By Maureen McEwan
It’s the fourth month of the year, the third wave of the pandemic, the second COVID-19 spring and the first time I’m really beginning to lose track of the days.
I hope that you are all staying safe, staying healthy and staying on top of your calendars.
The April edition looks at a number of pandemic anniversaries and timelines: the day COVID-19 was declared a pandemic; the day Ontario declared its first state of emergency and resulting lockdowns; and the day Ottawa tragically marked its first COVID-19 death.
In community news, Charlie Senack connected with a few local faith leaders ahead of spring religious holidays and observances to hear how they are feeling about the second year of the pandemic.
In an interview with the Parkdale Food Centre, Alvin Tsang heard about the organization’s last 12 months.

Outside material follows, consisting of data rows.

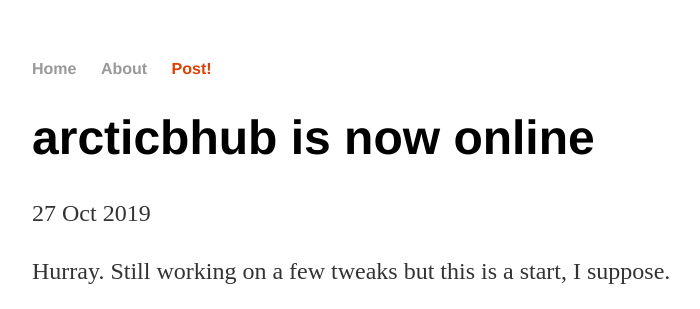
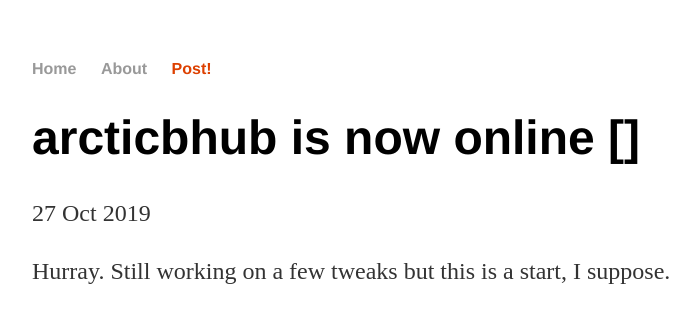
Before and after one commit to arcticbhub/arcticbhub.github.io, a Jekyll site: the page built from _posts/2019-10-27-arcticbhub-online.md, in a window 1280 px wide. Shown: the top 309 px of the page, without its empty margins (160-860 px from the left). Built offline with Jekyll 4.4.1, drawn with Linux system fonts in a browser that asks for light colours.

Commit message:
Update post.html

```diff
--- a/_layouts/post.html
+++ b/_layouts/post.html
@@ -2,7 +2,7 @@
 layout: default
 ---
 
-<h1>{{ page.title }}</h1>
+<h1>{{ page.title }} [{{ page.price }}]</h1>
 <p class="meta">{{ page.date | date_to_string }}</p>
 
 <div class="post">
```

Good news alert: Did you know that the PFC’s Cooking for a Cause program distributed over 115,650 meals last year?
Charlie Senack spoke with the City of Ottawa about the evolution of the Tom Brown Arena from hockey arena, to daytime respite centre, to overnight shelter. The last months, city staff have also changed their roles significantly to meet the needs of Ottawa citizens.

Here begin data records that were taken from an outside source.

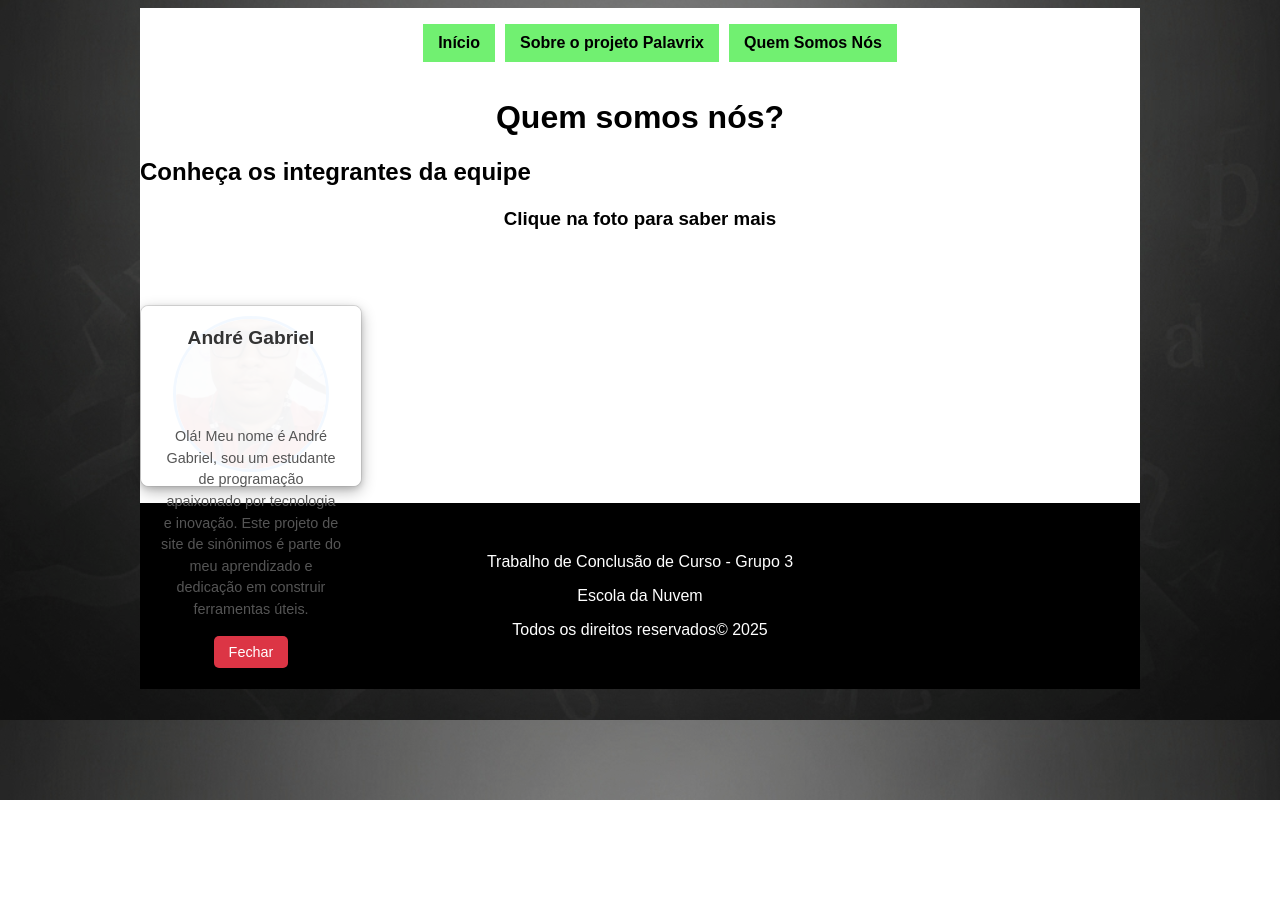
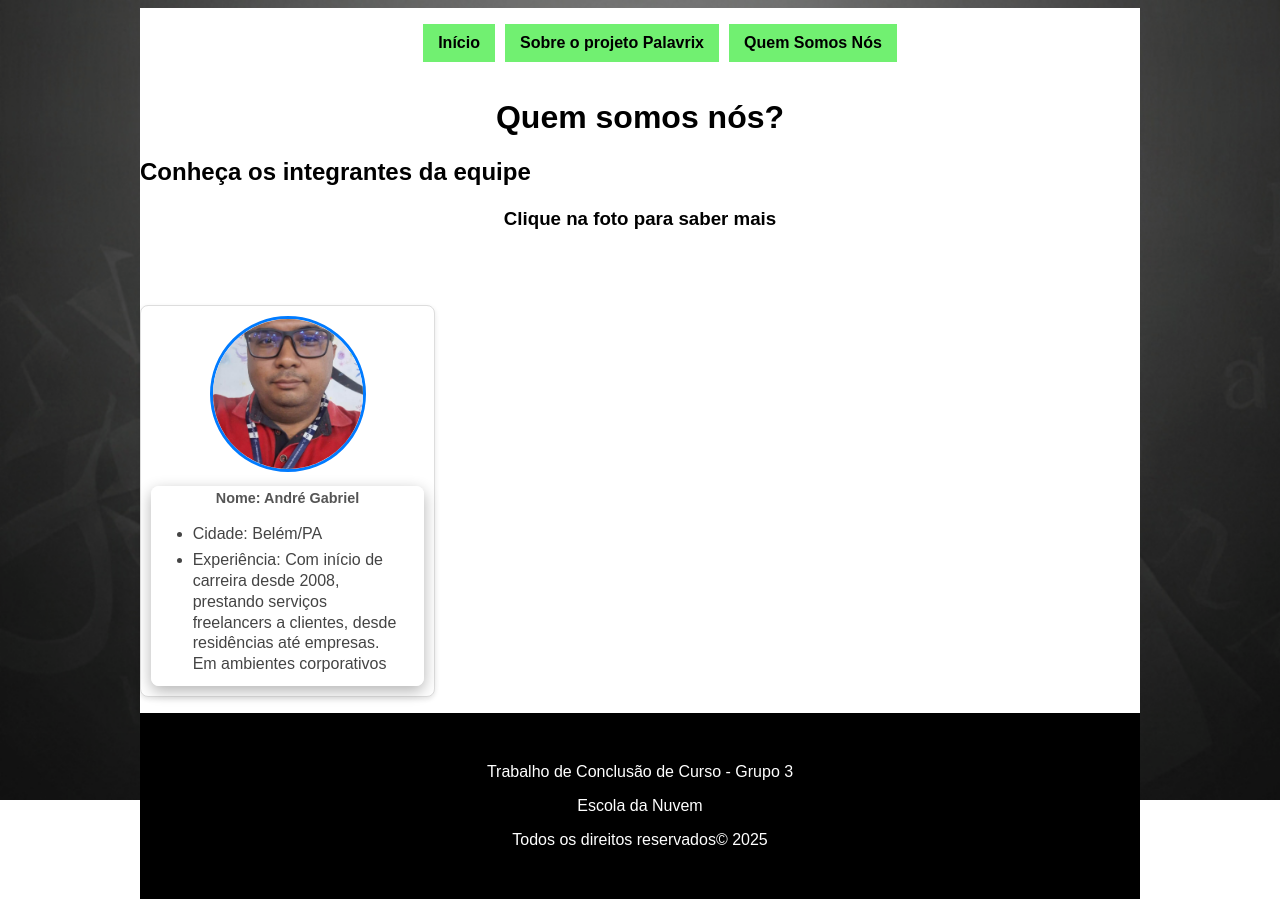
Before and after one commit to andreodon2/Projeto-Sinonimos-EDN, a Flask app: page /about-we/ in a window 1280 px wide, after a click that opens the changed part. Before the commit the page ends 800 px from the top, so only its background shows below. Run offline with Flask 3, Linux system fonts and the light colour scheme.

Commit message:
Ajuste do estilo de apresentação da equipe e edição não finalizada

```diff
--- a/static/css/estilo.css
+++ b/static/css/estilo.css
@@ -3,7 +3,11 @@
 }
 
 body {
-    background-image: url(/static/imagens/fundo.png);
+    background-image: url('../imagens/fundo.png'); /* CORRIGIDO: caminho relativo ao CSS */
+    background-size: cover; /* Adicionei para melhor visualização */
+    background-position: center center; /* Adicionei para melhor visualização */
+    background-repeat: no-repeat; /* Adicionei para melhor visualização */
+    background-attachment: fixed; /* Opcional: para que o fundo não role */
 }
 
 main {
@@ -144,8 +148,7 @@ footer p {
 }
 
 .membro-equipe {
-    position: relative; /* Importante para posicionar o pop-up */
-    width: 200px; /* Largura da área do membro */
+    width: 273px; /* Largura da área do membro */
     text-align: center;
     padding: 10px;
     border: 1px solid #ddd;
@@ -176,9 +179,6 @@ footer p {
 /* Estilos para o pop-up da biografia */
 .bio-popup {
     display: none; /* ESTE É CRUCIAL: Inicialmente oculto */
-    position: absolute;
-    top: 0;
-    left: 0;
     width: 100%;
     height: 100%;
     background-color: rgba(255, 255, 255, 0.95);
@@ -188,24 +188,49 @@ footer p {
     box-sizing: border-box;
     z-index: 10;
     /* Adicione estas propriedades para o alinhamento centralizado */
+    text-align: left; /* Garante que o texto dentro seja centralizado */
+    margin-top: 10px;
+    word-wrap: break-word;
+    overflow-y: auto;
+    max-height: 200px;
+}
+
+.bio-popup.ativo {
     display: flex; /* Transforma em flex container para centralizar conteúdo */
     flex-direction: column; /* Organiza itens em coluna */
     justify-content: center; /* Centraliza verticalmente o conteúdo */
     align-items: center; /* Centraliza horizontalmente o conteúdo */
-    text-align: center; /* Garante que o texto dentro seja centralizado */
+    padding: 20px;
 }
 
 .bio-popup h3 {
     margin-top: 0;
     color: #333;
     font-size: 1.2em;
+    margin-bottom: -57px;
 }
 
 .bio-popup p {
     font-size: 0.9em;
     color: #555;
     line-height: 1.5;
-    margin-bottom: 15px;
+    margin-bottom: 5px;
+    text-align: justify;
+    flex-wrap: wrap;
+}
+
+.bio-popup ul {
+    list-style-type: disc; /* Tipo de marcador (pode ser circle, square, none) */
+    text-align: left; /* Alinha os itens da lista à esquerda */
+    margin: 10px auto; /* Centraliza a lista na caixa se a largura for menor que 100% */
+    padding-left: 20px; /* Adiciona padding para os marcadores */
+    max-width: 90%; /* Limita a largura da lista para não encostar nas bordas */
+}
+
+.bio-popup li {
+    margin-bottom: 5px; /* Espaço entre os itens da lista */
+    color: #444;
+    line-height: 1.3;
 }
 
 .fechar-bio {
--- a/templates/quem-somos-nos.html
+++ b/templates/quem-somos-nos.html
@@ -21,6 +21,27 @@
             <img class="foto-integrante" src="{{ url_for('static', filename='imagens/andre.jpg') }}" alt="Foto do André" onclick="toggleBio('bioAndre')">
                 <div class="bio-popup" id="bioAndre">
                     <h3>André Gabriel</h3>
+                    <p><strong>Nome: André Gabriel</strong></p>
+                    <ul>
+                        <li>Cidade: Belém/PA
+                        <li>Experiência: Com início de carreira desde 2008, prestando serviços freelancers a clientes, desde residências até empresas. Em ambientes corporativos
+                    </ul>
+                    <button class="fechar-bio" onclick="toggleBio('bioAndre')">Fechar</button>
+                </div>
+                <!--Demais integrantes para colocar-->
+                <div class="bio-popup" id="bioEstefane">
+                    <h3>André Gabriel</h3>
+                    <p>Olá! Meu nome é André Gabriel, sou um estudante de programação apaixonado por tecnologia e inovação. Este projeto de site de sinônimos é parte do meu aprendizado e dedicação em construir ferramentas úteis.</p>
+                    <button class="fechar-bio" onclick="toggleBio('bioAndre')">Fechar</button>
+                </div>
+                <div class="bio-popup" id="bioGabriel">
+                    <p>
+                        Olá! Meu nome é André Gabriel, sou um estudante de programação apaixonado por tecnologia e inovação. Este projeto de site de sinônimos é parte do meu aprendizado e dedicação em construir ferramentas úteis.
+                    </p>
+                    <button class="fechar-bio" onclick="toggleBio('bioAndre')">Fechar</button>
+                </div>
+                <div class="bio-popup" id="bioLivea">
+                    <h3>André Gabriel</h3>
                     <p>Olá! Meu nome é André Gabriel, sou um estudante de programação apaixonado por tecnologia e inovação. Este projeto de site de sinônimos é parte do meu aprendizado e dedicação em construir ferramentas úteis.</p>
                     <button class="fechar-bio" onclick="toggleBio('bioAndre')">Fechar</button>
                 </div>
@@ -32,12 +53,8 @@
         </footer>
         <script>
             function toggleBio(id) {
-                var bio = document.getElementById(id);
-                if (bio.style.display === "block") {
-                    bio.style.display = "none";
-                } else {
-                    bio.style.display = "block";
-                }
+            var bio = document.getElementById(id);
+            bio.classList.toggle('ativo'); // Alterna a classe 'ativo'
             }
         </script>
     </main>
```
Also changed, not shown: static/imagens/estafane.jpg (added), static/imagens/gabriel.jpg (added).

It was a long road, but The SconeWitch has officially opened its location in Westboro. Matthew Horwood spoke with owner Heather Matthews on the business’ journey.

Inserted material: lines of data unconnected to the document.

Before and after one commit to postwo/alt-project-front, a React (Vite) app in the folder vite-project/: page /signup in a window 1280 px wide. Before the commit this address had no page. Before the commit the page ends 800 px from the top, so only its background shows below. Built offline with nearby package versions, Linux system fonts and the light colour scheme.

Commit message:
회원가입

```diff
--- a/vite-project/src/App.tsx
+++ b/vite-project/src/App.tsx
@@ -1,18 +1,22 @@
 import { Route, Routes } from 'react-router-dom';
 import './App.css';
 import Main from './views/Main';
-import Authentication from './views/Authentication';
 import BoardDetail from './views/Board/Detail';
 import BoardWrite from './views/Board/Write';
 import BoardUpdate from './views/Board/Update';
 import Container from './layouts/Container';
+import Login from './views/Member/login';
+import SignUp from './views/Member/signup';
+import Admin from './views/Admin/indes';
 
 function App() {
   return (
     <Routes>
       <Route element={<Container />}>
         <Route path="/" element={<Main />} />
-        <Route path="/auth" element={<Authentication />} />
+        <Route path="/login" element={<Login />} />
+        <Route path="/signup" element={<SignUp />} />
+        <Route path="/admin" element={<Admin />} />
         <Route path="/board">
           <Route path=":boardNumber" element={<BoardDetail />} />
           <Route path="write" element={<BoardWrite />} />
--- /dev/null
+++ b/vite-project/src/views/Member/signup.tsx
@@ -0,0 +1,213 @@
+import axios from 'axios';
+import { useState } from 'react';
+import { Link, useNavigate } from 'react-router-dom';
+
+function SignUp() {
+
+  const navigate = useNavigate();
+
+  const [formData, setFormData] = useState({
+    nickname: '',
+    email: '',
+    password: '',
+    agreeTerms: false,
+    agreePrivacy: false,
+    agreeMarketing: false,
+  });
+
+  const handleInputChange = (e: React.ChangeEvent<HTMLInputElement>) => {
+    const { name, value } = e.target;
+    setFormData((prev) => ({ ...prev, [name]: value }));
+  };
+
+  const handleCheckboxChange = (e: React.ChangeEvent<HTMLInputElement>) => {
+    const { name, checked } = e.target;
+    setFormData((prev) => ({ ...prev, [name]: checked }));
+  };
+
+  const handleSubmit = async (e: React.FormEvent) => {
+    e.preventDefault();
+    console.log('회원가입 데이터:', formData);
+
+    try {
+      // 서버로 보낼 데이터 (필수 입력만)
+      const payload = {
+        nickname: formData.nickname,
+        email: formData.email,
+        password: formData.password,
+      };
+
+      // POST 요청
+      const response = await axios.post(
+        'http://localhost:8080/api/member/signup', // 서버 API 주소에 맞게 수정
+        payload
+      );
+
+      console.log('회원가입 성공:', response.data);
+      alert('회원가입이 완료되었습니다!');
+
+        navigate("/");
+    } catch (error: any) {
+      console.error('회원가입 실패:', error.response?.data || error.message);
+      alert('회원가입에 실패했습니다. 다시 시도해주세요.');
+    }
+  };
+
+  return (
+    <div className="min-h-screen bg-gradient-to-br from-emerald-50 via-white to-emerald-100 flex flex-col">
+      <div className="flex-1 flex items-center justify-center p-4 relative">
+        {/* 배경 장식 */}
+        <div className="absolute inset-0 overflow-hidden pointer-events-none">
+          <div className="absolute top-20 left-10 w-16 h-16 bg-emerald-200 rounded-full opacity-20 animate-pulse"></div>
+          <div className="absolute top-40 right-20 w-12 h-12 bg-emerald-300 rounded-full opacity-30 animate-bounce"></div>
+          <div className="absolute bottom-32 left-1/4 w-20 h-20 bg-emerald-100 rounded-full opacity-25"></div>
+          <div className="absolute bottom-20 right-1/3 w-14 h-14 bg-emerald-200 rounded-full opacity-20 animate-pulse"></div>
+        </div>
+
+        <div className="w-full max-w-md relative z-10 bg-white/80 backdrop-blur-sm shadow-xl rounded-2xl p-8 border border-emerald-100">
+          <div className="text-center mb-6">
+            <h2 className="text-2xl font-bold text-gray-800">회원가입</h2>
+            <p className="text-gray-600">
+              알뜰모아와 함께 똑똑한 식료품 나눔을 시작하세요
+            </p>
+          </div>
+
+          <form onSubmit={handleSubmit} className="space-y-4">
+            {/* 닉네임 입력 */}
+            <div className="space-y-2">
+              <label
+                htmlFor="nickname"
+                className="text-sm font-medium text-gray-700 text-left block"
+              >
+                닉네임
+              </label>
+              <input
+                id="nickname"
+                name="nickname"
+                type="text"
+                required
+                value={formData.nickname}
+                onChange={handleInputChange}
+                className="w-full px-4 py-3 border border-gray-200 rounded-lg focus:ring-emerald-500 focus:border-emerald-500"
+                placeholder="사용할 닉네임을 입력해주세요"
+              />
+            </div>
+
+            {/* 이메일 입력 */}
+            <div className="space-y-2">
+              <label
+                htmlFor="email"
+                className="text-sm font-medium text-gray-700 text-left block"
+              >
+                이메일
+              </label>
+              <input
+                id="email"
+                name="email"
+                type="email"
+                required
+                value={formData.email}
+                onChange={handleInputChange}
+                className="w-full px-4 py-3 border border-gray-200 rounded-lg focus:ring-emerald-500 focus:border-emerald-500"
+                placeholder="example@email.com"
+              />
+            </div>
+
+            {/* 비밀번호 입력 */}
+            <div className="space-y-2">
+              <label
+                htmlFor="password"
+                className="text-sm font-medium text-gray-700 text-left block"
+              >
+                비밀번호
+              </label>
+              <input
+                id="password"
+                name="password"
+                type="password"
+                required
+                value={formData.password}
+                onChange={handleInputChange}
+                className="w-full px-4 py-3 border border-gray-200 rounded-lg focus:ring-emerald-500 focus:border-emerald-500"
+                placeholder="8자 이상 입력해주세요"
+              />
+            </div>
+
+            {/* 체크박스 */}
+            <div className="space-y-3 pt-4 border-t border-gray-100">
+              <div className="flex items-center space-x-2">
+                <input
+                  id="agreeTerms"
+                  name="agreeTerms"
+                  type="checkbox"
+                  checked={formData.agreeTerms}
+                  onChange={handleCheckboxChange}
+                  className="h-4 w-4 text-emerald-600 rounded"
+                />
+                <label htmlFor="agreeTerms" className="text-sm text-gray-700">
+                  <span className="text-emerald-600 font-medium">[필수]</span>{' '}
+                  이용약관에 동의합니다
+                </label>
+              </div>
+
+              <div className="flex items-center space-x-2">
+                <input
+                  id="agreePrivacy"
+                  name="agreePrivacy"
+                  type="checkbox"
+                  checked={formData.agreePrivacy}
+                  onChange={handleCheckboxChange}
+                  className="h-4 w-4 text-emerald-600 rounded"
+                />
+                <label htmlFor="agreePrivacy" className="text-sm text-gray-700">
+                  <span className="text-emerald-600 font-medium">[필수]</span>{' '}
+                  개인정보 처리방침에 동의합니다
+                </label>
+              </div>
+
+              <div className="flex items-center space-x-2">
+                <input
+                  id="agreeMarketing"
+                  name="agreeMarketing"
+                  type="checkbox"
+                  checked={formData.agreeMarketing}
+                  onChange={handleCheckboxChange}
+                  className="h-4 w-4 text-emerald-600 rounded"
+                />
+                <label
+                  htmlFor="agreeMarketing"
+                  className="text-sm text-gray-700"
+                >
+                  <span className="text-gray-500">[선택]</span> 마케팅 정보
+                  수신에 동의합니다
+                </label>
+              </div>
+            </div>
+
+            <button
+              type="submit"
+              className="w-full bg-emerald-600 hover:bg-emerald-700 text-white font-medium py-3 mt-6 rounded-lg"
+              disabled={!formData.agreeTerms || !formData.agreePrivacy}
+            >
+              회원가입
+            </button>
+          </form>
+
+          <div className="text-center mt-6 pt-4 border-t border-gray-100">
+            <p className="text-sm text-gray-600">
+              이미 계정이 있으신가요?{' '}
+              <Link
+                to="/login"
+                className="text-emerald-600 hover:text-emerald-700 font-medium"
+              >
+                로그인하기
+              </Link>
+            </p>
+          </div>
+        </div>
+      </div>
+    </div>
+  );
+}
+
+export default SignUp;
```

Alvin Tsang caught up with architect Rosalind J. Hill about her initiative Walkable Ottawa that was launched last May.
For Humans of Kitchissippi, Rebecca Clark-Kipfer spent some time chatting with us. The Hintonburg local is a special education teacher who runs a slow-fashion Instagram account.
Coach Karlis Bouse submitted a feel-good sports story on the efforts made by local youth athletes to keep their Ultimate Frisbee going through all seasons of the pandemic.
In a letter to the editor, Max Finkelstein sent in a collection of bright photos from their family’s latest sugaring-off season at Red Squirrel Cottage. Max talks about the maple syrup magic that happens and why he and his wife Connie believe there should be more urban sugar bushes.
At the end of the 19th century, Tunney’s Pasture was home to the Ottawa Stock Yards and Abattoir Company. In Early Days, Dave Allston walks us through the vivid, short-lived history of the local slaughterhouse.
And our former Homes & Condos section has been revamped. Kitchissippi Times will be running “Homes” as a new section in spring (April and May editions) and fall (September and October editions). Check out the new section on pages 23-36!
And that’s all the news that’s fit to print.
Happy spring, Kitchissippi, and stay hopeful.